● **EXTRACTED INFORMATION**:
---*---
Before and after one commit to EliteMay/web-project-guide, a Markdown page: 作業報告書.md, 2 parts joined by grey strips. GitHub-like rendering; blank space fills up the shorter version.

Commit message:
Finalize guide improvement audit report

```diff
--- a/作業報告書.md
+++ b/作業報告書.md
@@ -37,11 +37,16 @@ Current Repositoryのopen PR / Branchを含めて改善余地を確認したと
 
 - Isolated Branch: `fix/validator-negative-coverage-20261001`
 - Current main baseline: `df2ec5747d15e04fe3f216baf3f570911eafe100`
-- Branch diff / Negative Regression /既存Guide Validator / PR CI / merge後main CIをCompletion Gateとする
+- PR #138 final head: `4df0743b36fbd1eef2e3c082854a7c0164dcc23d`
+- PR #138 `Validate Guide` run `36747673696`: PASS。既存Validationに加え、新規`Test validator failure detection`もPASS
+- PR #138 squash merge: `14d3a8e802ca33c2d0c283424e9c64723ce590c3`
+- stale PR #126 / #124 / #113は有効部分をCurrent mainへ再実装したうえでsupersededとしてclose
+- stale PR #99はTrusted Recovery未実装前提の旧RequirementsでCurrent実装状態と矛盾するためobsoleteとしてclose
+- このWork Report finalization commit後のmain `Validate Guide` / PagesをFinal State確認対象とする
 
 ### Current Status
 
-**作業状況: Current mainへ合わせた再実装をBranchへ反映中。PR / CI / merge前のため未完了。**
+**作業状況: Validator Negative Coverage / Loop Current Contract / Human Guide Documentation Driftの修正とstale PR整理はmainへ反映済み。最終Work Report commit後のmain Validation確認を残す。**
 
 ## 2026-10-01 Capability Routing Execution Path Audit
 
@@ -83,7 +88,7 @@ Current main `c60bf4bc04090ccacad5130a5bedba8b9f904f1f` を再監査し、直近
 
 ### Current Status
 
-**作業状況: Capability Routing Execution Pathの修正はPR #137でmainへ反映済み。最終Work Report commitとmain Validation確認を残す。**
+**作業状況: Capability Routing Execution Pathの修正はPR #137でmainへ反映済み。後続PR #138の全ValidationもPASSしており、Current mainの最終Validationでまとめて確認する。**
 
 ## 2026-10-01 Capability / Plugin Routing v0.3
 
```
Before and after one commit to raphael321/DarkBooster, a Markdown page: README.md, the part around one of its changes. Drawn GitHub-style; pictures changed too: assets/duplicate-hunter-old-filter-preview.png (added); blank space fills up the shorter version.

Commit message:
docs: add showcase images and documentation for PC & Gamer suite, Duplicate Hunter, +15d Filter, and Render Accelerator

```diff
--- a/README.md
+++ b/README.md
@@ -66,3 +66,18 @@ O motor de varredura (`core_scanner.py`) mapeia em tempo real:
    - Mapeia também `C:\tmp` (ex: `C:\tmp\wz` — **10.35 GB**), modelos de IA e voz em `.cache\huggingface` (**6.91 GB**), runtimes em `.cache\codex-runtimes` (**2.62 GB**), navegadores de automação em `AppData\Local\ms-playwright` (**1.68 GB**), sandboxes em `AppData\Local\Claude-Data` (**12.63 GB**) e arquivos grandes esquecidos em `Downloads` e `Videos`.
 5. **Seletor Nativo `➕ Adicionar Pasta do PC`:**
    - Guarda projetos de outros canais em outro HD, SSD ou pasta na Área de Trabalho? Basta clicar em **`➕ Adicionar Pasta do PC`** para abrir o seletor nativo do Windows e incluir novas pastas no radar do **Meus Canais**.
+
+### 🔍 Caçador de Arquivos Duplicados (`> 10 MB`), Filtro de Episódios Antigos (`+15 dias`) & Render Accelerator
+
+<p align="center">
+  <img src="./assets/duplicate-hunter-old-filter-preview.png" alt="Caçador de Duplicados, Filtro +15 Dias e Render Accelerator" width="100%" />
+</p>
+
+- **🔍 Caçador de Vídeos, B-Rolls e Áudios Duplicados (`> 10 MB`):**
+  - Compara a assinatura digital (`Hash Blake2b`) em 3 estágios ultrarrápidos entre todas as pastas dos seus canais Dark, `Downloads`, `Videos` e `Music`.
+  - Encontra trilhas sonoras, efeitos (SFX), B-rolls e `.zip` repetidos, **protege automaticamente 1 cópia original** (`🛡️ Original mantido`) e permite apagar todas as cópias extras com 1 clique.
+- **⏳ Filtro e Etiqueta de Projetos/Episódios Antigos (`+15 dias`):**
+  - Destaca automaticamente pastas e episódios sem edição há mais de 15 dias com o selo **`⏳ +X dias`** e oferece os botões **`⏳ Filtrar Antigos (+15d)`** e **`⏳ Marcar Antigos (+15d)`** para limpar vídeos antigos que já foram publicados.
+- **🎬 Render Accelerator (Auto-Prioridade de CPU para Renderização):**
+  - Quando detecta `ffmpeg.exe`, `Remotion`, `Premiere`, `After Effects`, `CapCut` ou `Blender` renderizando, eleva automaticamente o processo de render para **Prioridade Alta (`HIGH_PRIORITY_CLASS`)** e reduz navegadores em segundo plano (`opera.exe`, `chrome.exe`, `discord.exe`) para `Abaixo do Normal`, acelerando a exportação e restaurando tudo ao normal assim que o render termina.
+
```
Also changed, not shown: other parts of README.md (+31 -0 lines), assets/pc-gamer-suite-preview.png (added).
---*---
● **TASK DETAILS**:
Go through the material above line by line and copy it exactly.

● **SOLUTION TO THE PROBLEM**:
Before and after one commit to EliteMay/web-project-guide, a Markdown page: 作業報告書.md, 2 parts joined by grey strips. GitHub-like rendering; blank space fills up the shorter version.

Commit message:
Finalize guide improvement audit report

```diff
--- a/作業報告書.md
+++ b/作業報告書.md
@@ -37,11 +37,16 @@ Current Repositoryのopen PR / Branchを含めて改善余地を確認したと
 
 - Isolated Branch: `fix/validator-negative-coverage-20261001`
 - Current main baseline: `df2ec5747d15e04fe3f216baf3f570911eafe100`
-- Branch diff / Negative Regression /既存Guide Validator / PR CI / merge後main CIをCompletion Gateとする
+- PR #138 final head: `4df0743b36fbd1eef2e3c082854a7c0164dcc23d`
+- PR #138 `Validate Guide` run `36747673696`: PASS。既存Validationに加え、新規`Test validator failure detection`もPASS
+- PR #138 squash merge: `14d3a8e802ca33c2d0c283424e9c64723ce590c3`
+- stale PR #126 / #124 / #113は有効部分をCurrent mainへ再実装したうえでsupersededとしてclose
+- stale PR #99はTrusted Recovery未実装前提の旧RequirementsでCurrent実装状態と矛盾するためobsoleteとしてclose
+- このWork Report finalization commit後のmain `Validate Guide` / PagesをFinal State確認対象とする
 
 ### Current Status
 
-**作業状況: Current mainへ合わせた再実装をBranchへ反映中。PR / CI / merge前のため未完了。**
+**作業状況: Validator Negative Coverage / Loop Current Contract / Human Guide Documentation Driftの修正とstale PR整理はmainへ反映済み。最終Work Report commit後のmain Validation確認を残す。**
 
 ## 2026-10-01 Capability Routing Execution Path Audit
 
@@ -83,7 +88,7 @@ Current main `c60bf4bc04090ccacad5130a5bedba8b9f904f1f` を再監査し、直近
 
 ### Current Status
 
-**作業状況: Capability Routing Execution Pathの修正はPR #137でmainへ反映済み。最終Work Report commitとmain Validation確認を残す。**
+**作業状況: Capability Routing Execution Pathの修正はPR #137でmainへ反映済み。後続PR #138の全ValidationもPASSしており、Current mainの最終Validationでまとめて確認する。**
 
 ## 2026-10-01 Capability / Plugin Routing v0.3
 
```
Before and after one commit to raphael321/DarkBooster, a Markdown page: README.md, the part around one of its changes. Drawn GitHub-style; pictures changed too: assets/duplicate-hunter-old-filter-preview.png (added); blank space fills up the shorter version.

Commit message:
docs: add showcase images and documentation for PC & Gamer suite, Duplicate Hunter, +15d Filter, and Render Accelerator

```diff
--- a/README.md
+++ b/README.md
@@ -66,3 +66,18 @@ O motor de varredura (`core_scanner.py`) mapeia em tempo real:
    - Mapeia também `C:\tmp` (ex: `C:\tmp\wz` — **10.35 GB**), modelos de IA e voz em `.cache\huggingface` (**6.91 GB**), runtimes em `.cache\codex-runtimes` (**2.62 GB**), navegadores de automação em `AppData\Local\ms-playwright` (**1.68 GB**), sandboxes em `AppData\Local\Claude-Data` (**12.63 GB**) e arquivos grandes esquecidos em `Downloads` e `Videos`.
 5. **Seletor Nativo `➕ Adicionar Pasta do PC`:**
    - Guarda projetos de outros canais em outro HD, SSD ou pasta na Área de Trabalho? Basta clicar em **`➕ Adicionar Pasta do PC`** para abrir o seletor nativo do Windows e incluir novas pastas no radar do **Meus Canais**.
+
+### 🔍 Caçador de Arquivos Duplicados (`> 10 MB`), Filtro de Episódios Antigos (`+15 dias`) & Render Accelerator
+
+<p align="center">
+  <img src="./assets/duplicate-hunter-old-filter-preview.png" alt="Caçador de Duplicados, Filtro +15 Dias e Render Accelerator" width="100%" />
+</p>
+
+- **🔍 Caçador de Vídeos, B-Rolls e Áudios Duplicados (`> 10 MB`):**
+  - Compara a assinatura digital (`Hash Blake2b`) em 3 estágios ultrarrápidos entre todas as pastas dos seus canais Dark, `Downloads`, `Videos` e `Music`.
+  - Encontra trilhas sonoras, efeitos (SFX), B-rolls e `.zip` repetidos, **protege automaticamente 1 cópia original** (`🛡️ Original mantido`) e permite apagar todas as cópias extras com 1 clique.
+- **⏳ Filtro e Etiqueta de Projetos/Episódios Antigos (`+15 dias`):**
+  - Destaca automaticamente pastas e episódios sem edição há mais de 15 dias com o selo **`⏳ +X dias`** e oferece os botões **`⏳ Filtrar Antigos (+15d)`** e **`⏳ Marcar Antigos (+15d)`** para limpar vídeos antigos que já foram publicados.
+- **🎬 Render Accelerator (Auto-Prioridade de CPU para Renderização):**
+  - Quando detecta `ffmpeg.exe`, `Remotion`, `Premiere`, `After Effects`, `CapCut` ou `Blender` renderizando, eleva automaticamente o processo de render para **Prioridade Alta (`HIGH_PRIORITY_CLASS`)** e reduz navegadores em segundo plano (`opera.exe`, `chrome.exe`, `discord.exe`) para `Abaixo do Normal`, acelerando a exportação e restaurando tudo ao normal assim que o render termina.
+
```
Also changed, not shown: other parts of README.md (+31 -0 lines), assets/pc-gamer-suite-preview.png (added).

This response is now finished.